INDA is a set of standards, technologies, procedures and control instruments in order to meet the necessary conditions for the sharing of data between different branches and levels of government and also for the society at large. Data is open when it can be used freely and reused in building applictations by any citizen. The release of open data will soon be required as enacted in the General Information Acccess Law (law n. 12527, from November 18th, 2011).
According to Secretary of Logistics and Information Technology, Delfino Natal de Souza, the release of the Brazilian Open Data Portal is a milestone on the INDA project. The secretary expects the new virtual environment to engage society in strengthening the methodology of this infrastructure for the disclosure of public information. “The release of open data shall bring more transparency and participation in social control by the Brazilian people”, added Souza.
The beta version of the site has 20 datasets available for access. Also available are applications showcasing how public sector information can be released in an open manner. One of them, for instance, shows historical series regarding government actions, based upon the publication of the general Government Report of 2003-2010.
Other examples of how users can reuse data released in raw and open formats are the following applications: "Onde acontece" (where does it happen); "Painel de Recadastramento do Sistema de Cadastramento Unificado de Fornecedores - Sicaf" (Re-registering Dashboard for the Unified Supplier Registry System); Work Related Accidents Dashboard; and "Para onde foi o meu dinheiro" (where did my money go).
OGP – The Open Government Partnership – OGP is an international initiative for ensuring wider access to public information. As a result of this action, made official in last Semptember, one can expect to increase society participation, to fight corruption and to use new technologies for making governments more transparent, efficient and accountable. The Brazilian work plan for the implementation of the OGP is available on its website.
So far, eight countries have joined this open government initiative. Brazil, alongside the USA, lead this move. Other current members are: Indonesia, Mexico, Norway, Phillipines, South Africa and United Kingdom.

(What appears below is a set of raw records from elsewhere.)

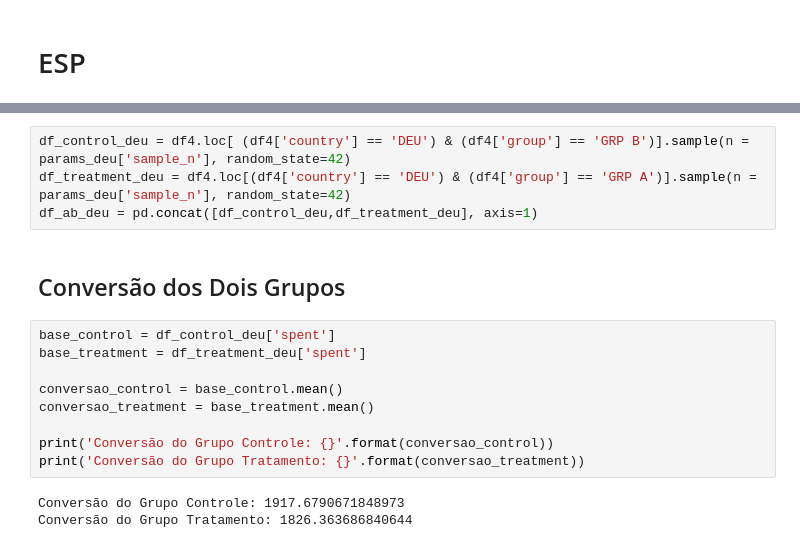
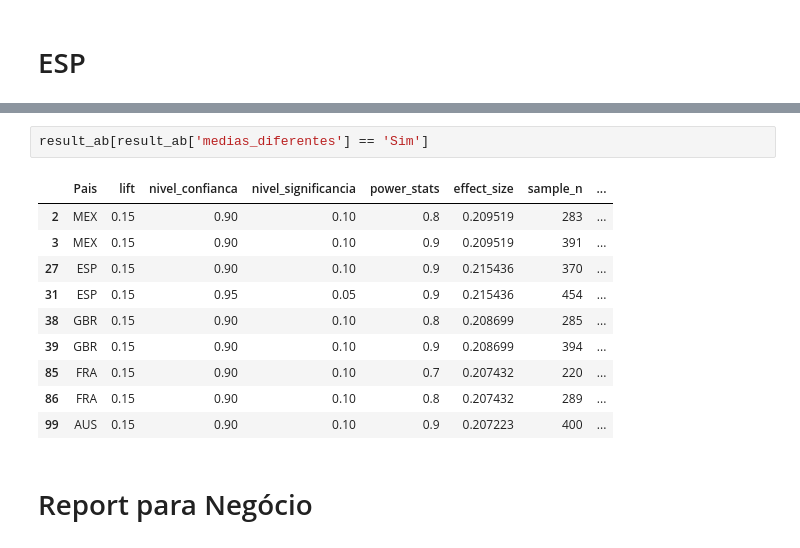
Before and after one commit to Thalesh7991/ab_test_eletronic_house, a Jupyter notebook: notebooks/Ciclo 3.ipynb, the cells around one changed output, grey strips where cells are left out. Cells and saved outputs as stored; diff of their text form.

```diff
--- a/notebooks/Ciclo 3.ipynb
+++ b/notebooks/Ciclo 3.ipynb
@@ -473,18 +363,15 @@ params_deu = {
-# %%
-df_control_deu = df4.loc[ (df4['country'] == 'DEU') & (df4['group'] == 'GRP B')].sample(n = params_deu['sample_n'], random_state=42)
-df_treatment_deu = df4.loc[(df4['country'] == 'DEU') & (df4['group'] == 'GRP A')].sample(n = params_deu['sample_n'], random_state=42)
-df_ab_deu = pd.concat([df_control_deu,df_treatment_deu], axis=1)
-# %% [markdown]
-## Conversão dos Dois Grupos
-# %%
-base_control = df_control_deu['spent']
-base_treatment = df_treatment_deu['spent']
-
-conversao_control = base_control.mean()
-conversao_treatment = base_treatment.mean()
-
-print('Conversão do Grupo Controle: {}'.format(conversao_control))
-print('Conversão do Grupo Tratamento: {}'.format(conversao_treatment))
-# %% [output]
-Conversão do Grupo Controle: 1917.6790671848973
-Conversão do Grupo Tratamento: 1826.363686840644
+# %%
+result_ab[result_ab['medias_diferentes'] == 'Sim']
+# %% [output]
+|  | Pais | lift | nivel_confianca | nivel_significancia | power_stats | effect_size | sample_n | ... |
+| 2 | MEX | 0.15 | 0.90 | 0.10 | 0.8 | 0.209519 | 283 | ... |
+| 3 | MEX | 0.15 | 0.90 | 0.10 | 0.9 | 0.209519 | 391 | ... |
+| 27 | ESP | 0.15 | 0.90 | 0.10 | 0.9 | 0.215436 | 370 | ... |
+| 31 | ESP | 0.15 | 0.95 | 0.05 | 0.9 | 0.215436 | 454 | ... |
+| 38 | GBR | 0.15 | 0.90 | 0.10 | 0.8 | 0.208699 | 285 | ... |
+| 39 | GBR | 0.15 | 0.90 | 0.10 | 0.9 | 0.208699 | 394 | ... |
+| 85 | FRA | 0.15 | 0.90 | 0.10 | 0.7 | 0.207432 | 220 | ... |
+| 86 | FRA | 0.15 | 0.90 | 0.10 | 0.8 | 0.207432 | 289 | ... |
+| 99 | AUS | 0.15 | 0.90 | 0.10 | 0.9 | 0.207223 | 400 | ... |
+# %% [markdown]
+# Report para Negócio
```
Also changed, not shown: parts of 21 cells of this notebook.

On April 2012, there will be a meeting in Brasília to make official the joining of other countries on the partnership. More than 40 nations did show an interest in participation on the OGP. The Ministry of Planning will take this opportunity to officially launch the definitive version of the Brazilian Open Data Portal.
History - INDA makes it possible that data and information created and stored on public bodies' portals be used freely by society. The open data movement on the Brazilian federal level of public administration started on 2010, with the enactment of Resolution n. 7 (General IT Strategy) and Ordinance n. 39 (Strategic Planning for the SLTI/MP).
Since its inception, its purpose has been increasing transparency collaboration and participation by society in the process of developing government policies and actions.
INDA's debut was on May 2011, with Sicaf. By disclosing the list of suppliers registered in the system, the government allows any municipalities administrations to know which companies in its local area have been doing business with the federal government. Using that database, municipalities can, for instance, speed up their procurement processes.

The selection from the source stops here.